Date Thesis Awarded


Access Type

Honors Thesis -- Access Restricted On-Campus Only

Degree Name

Bachelors of Arts (BA)




Kim Wheatley

Committee Members

Kathrin Levitan

Adam Potkay

Erin Webster


William Wordsworth provided the world with poetic expressions of a generation influenced by political upheaval, social disorder, and war. As the future of the British identity grew ambiguous amidst the rapid changes associated with industrialization, Wordsworth interwove nostalgia for a bucolic past with anxiety towards a modern future. Certain national debates on labor and the French Revolution nudged Wordsworth in the conservative direction much earlier than some of his contemporaries, and by later life his fervors for nationalism and for the protection of strict English values announced his emergence as a true Tory. Property stands at the center of Wordsworth’s traditionalism, and his later transformation into a conservative was encouraged by his belief that rural English labor reinforced virtues such as self-reliance and humility that gave meaning to life. Wordsworth’s love of land inevitably brings into question his perspective on the abolition of human property; a letter written to Benjamin Dockray in 1833 most accurately conveys the poet’s conservative political opinions, as he insisted that “slavery is not in itself at all times and under all circumstances to be deplored.” While Wordsworth’s growing conservatism was not simply some anomalous phenomenon (indeed many Romantics grew less liberal over time), his personal maturation into a traditionalist deserves research because the nature of his traditionalism is so difficult to trace to one influence. By bringing together letters, political and historical backgrounds, and Wordsworth’s poetry, I hope to show that Wordsworth’s opinion on the emancipation of British colonial slaves was inextricably linked to his fear of immediate change within the empire itself, and how he specifically sought to preserve the rights of landowners.
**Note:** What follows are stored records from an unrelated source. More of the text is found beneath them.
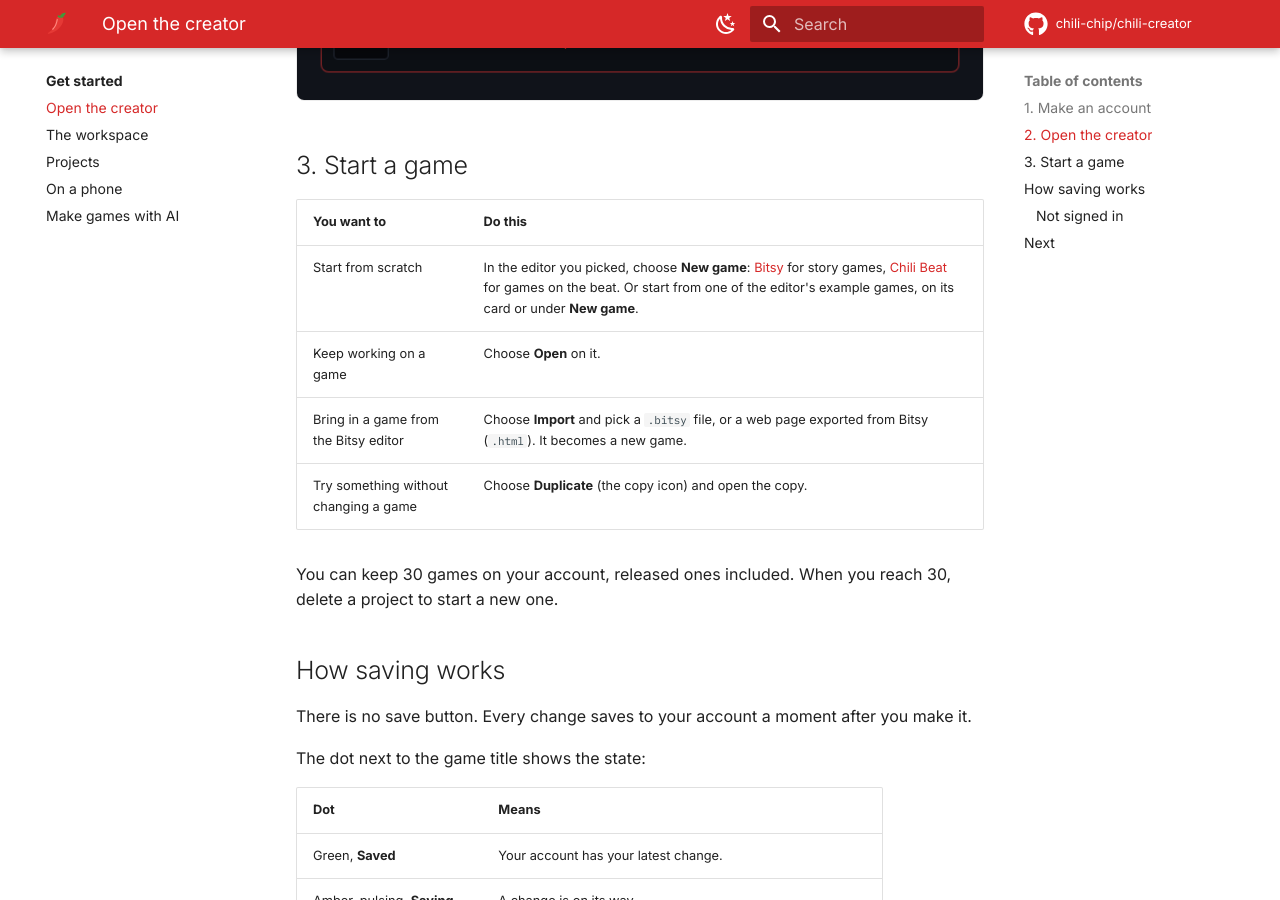
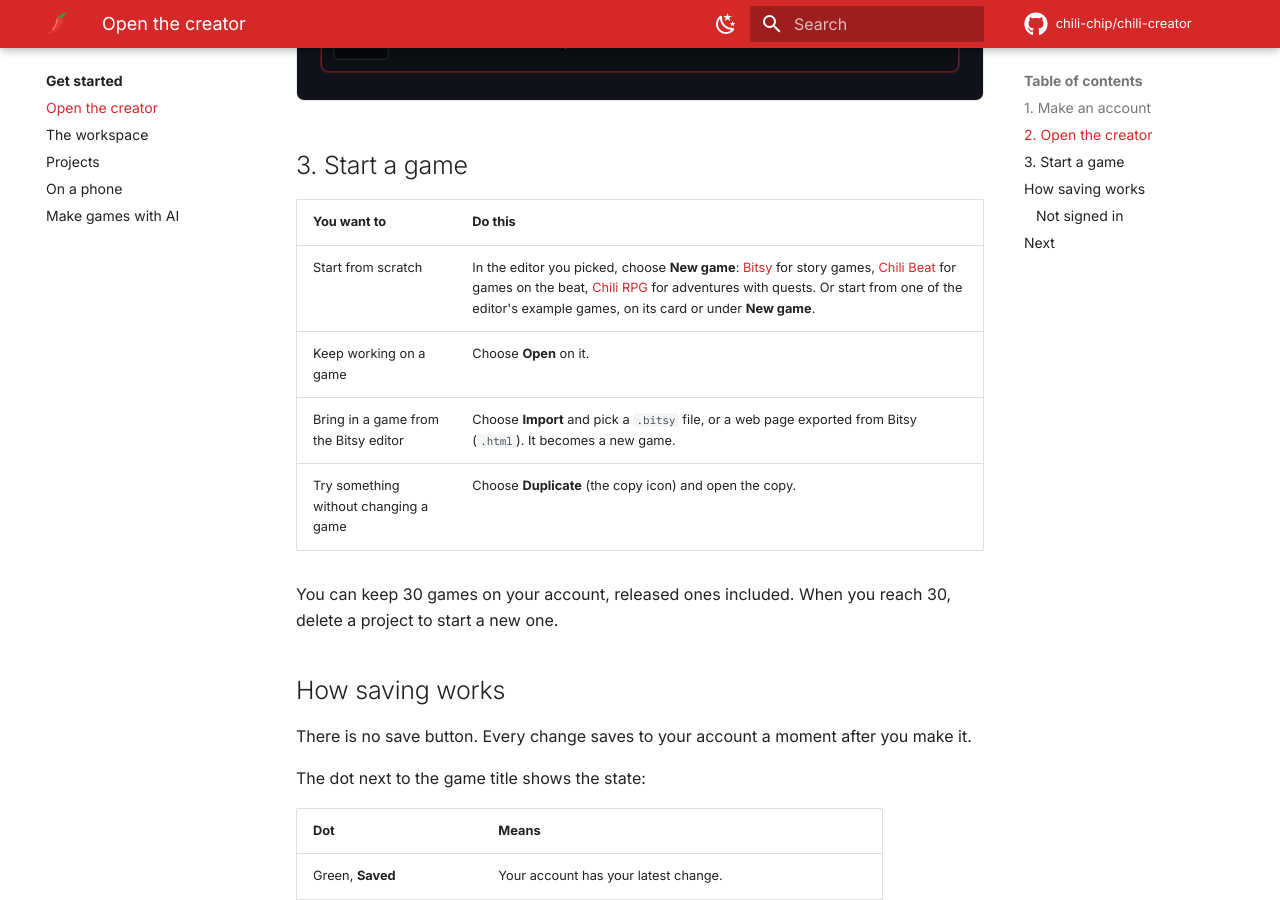
Before and after one commit to chili-chip/chili-creator, an MkDocs documentation site: the page built from docs/get-started/open-the-creator.md, in a window 1280 px wide and 900 px high, scrolled down 1556 px. Built offline with MkDocs 1.6.1 and Material for MkDocs 9.7.7, drawn with Linux system fonts in a browser that asks for light colours; comment, search, counter and statistics services are not loaded.

Commit message:
Turn on the Chili RPG editor
Pick an editor now offers Chili RPG. The get-started pages list it.
Merge after chili-chip/chili-platform#220, so the platform accepts rpg games.

```diff
--- a/docs/get-started/open-the-creator.md
+++ b/docs/get-started/open-the-creator.md
@@ -23,7 +23,7 @@ The creator opens on **Pick an editor**: one card for each kind of game, with
 how many projects you have in each. Pick one and its editor opens on
 **Projects**, the list of your games for that editor.
 
-![Pick an editor: Bitsy and Chili Beat, with Chili Beat's example games](../assets/screenshots/engine-choice.png){ .shot }
+![Pick an editor: Bitsy, Chili Beat and Chili RPG, with each editor's example games](../assets/screenshots/engine-choice.png){ .shot }
 
 Opening a game from the platform skips this screen and opens the game in its
 editor. To switch editors later, press the editor's name at the top left
@@ -35,7 +35,7 @@ editor. To switch editors later, press the editor's name at the top left
 
 | You want to | Do this |
 |---|---|
-| Start from scratch | In the editor you picked, choose **New game**: [Bitsy](../editors/bitsy/index.md) for story games, [Chili Beat](../editors/beat/index.md) for games on the beat. Or start from one of the editor's example games, on its card or under **New game**. |
+| Start from scratch | In the editor you picked, choose **New game**: [Bitsy](../editors/bitsy/index.md) for story games, [Chili Beat](../editors/beat/index.md) for games on the beat, [Chili RPG](../editors/rpg/index.md) for adventures with quests. Or start from one of the editor's example games, on its card or under **New game**. |
 | Keep working on a game | Choose **Open** on it. |
 | Bring in a game from the Bitsy editor | Choose **Import** and pick a `.bitsy` file, or a web page exported from Bitsy (`.html`). It becomes a new game. |
 | Try something without changing a game | Choose **Duplicate** (the copy icon) and open the copy. |
```
Also changed, not shown: docs/editors/beat/index.md (+1 -1 lines), docs/editors/index.md (+1 -1 lines), docs/get-started/index.md (+1 -0 lines), docs/get-started/phone.md (+1 -1 lines), docs/assets/screenshots/engine-choice.png, 2 other files.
My research investigates the development of Wordsworth’s definition of property over time, addressing specifically how this definition related to slavery in Wordsworth’s published works. The main goal of my thesis is to prove that Wordsworth’s culminating view on slavery was an extension of his belief that protecting English property equated to protecting the traditions and virtues of the nation. The first section on property explains how Wordsworth connected agricultural labor to personal development, and more closely investigates how his poems utilize images of rural land as symbols for a traditional, virtuous English nation. The second section discusses Wordsworth’s transformation from a self-proclaimed republican into a conservative, and how limited the definitions of freedom in his poetry are. The third section on transatlantic slavery and British colonialism will more closely connect readers to the abolitionist influences around Wordsworth; I will then examine his racialized poems that address the theme of slavery implicitly or explicitly, with the hope of revealing a narrative of his platform on the continuation of the British tradition as a farming nation. Wordsworth’s response to colonial slavery in 1833 was not manufactured out of one vein of belief; philosophies on land ownership, personal freedom, and national identity all shaped his culminating conservative stance.

On-Campus Access Only